At the bottom of the simulator are fields for additional settings

The simulator’s additional settings

Selecting specific arrival patterns

Do you have reliable data on the busiest times at your polling place? By default, the simulator uses a composite in order to calculate voter arrival patterns – in other words, it combines all possible arrival patterns into an average. But if you have a clear sense of your polling place’s specific arrival patterns, you can select one using the Arrival pattern drop-down menu.

Instead of the composite, you can select a specific arrival pattern in a drop-down box

You can select a more specific arrival pattern

Arrival patterns can vary greatly by location (between urban and rural areas, for instance). And different patterns produce very different simulations.

Early morning peak pattern at left compared to light, then after work peak on right

Same data, different arrival patterns: “Early morning peak” (L) compared to “Light, then after work peak” (R)

Changing simulation settings and arrival patterns

By default, the program crunches the numbers 20 times to make a simulation, but you can alter this number if you like. You can also change the way that arrivals are understood by the simulator and displayed on the graph. And you can choose whether to display the range of average wait times (pink dotted lines) or not.

To access these features, go below the simulator graph and click the + sign next to Show simulation settings.

A user has clicked on Show simulation settings to access the settings

Additional simulation and arrival pattern settings

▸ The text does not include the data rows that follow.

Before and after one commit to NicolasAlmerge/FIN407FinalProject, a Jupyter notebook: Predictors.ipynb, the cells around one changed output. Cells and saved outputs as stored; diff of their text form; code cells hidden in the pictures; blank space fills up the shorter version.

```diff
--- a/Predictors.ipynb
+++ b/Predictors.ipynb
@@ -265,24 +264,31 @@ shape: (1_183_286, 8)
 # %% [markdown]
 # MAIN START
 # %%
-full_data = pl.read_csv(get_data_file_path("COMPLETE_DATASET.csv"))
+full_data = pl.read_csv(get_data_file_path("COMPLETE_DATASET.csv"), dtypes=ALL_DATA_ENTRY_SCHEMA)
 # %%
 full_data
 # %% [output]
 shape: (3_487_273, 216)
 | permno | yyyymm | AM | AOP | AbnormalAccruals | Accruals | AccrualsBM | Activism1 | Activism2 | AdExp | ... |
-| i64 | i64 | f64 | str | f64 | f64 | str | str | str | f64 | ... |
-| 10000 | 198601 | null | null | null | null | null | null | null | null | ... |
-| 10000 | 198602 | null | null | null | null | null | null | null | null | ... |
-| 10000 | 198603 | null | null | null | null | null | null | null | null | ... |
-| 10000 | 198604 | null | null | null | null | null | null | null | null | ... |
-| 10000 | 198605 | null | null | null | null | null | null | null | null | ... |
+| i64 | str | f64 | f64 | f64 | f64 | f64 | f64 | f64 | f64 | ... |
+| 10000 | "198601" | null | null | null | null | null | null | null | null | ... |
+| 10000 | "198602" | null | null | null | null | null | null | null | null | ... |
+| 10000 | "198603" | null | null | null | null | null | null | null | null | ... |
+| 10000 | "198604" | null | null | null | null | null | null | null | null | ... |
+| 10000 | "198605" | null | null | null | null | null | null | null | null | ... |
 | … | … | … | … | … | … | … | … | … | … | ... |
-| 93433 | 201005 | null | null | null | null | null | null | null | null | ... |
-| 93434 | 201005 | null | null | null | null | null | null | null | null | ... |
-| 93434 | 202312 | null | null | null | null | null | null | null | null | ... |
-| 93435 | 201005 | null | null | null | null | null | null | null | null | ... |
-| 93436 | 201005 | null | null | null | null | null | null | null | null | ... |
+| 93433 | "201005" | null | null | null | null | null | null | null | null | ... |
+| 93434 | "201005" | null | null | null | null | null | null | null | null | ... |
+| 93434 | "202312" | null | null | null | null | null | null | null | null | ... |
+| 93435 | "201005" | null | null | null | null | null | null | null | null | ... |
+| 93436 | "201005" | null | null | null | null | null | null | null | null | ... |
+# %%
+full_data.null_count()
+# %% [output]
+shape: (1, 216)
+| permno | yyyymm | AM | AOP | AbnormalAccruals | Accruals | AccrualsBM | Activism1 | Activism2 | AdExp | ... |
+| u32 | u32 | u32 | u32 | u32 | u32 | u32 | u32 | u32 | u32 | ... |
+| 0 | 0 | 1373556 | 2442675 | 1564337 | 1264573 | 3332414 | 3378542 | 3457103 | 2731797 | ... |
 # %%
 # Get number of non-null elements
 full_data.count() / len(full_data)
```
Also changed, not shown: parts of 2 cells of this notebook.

To read more about these advanced simulation settings and arrival patterns, visit the simulator’s help page and, going to the top left, clicking on Settings.

Consulting additional resources

The Caltech/MIT Voting Technology Project hosts a valuable collection of resources for managing polling places. On this site, you might be especially interested in: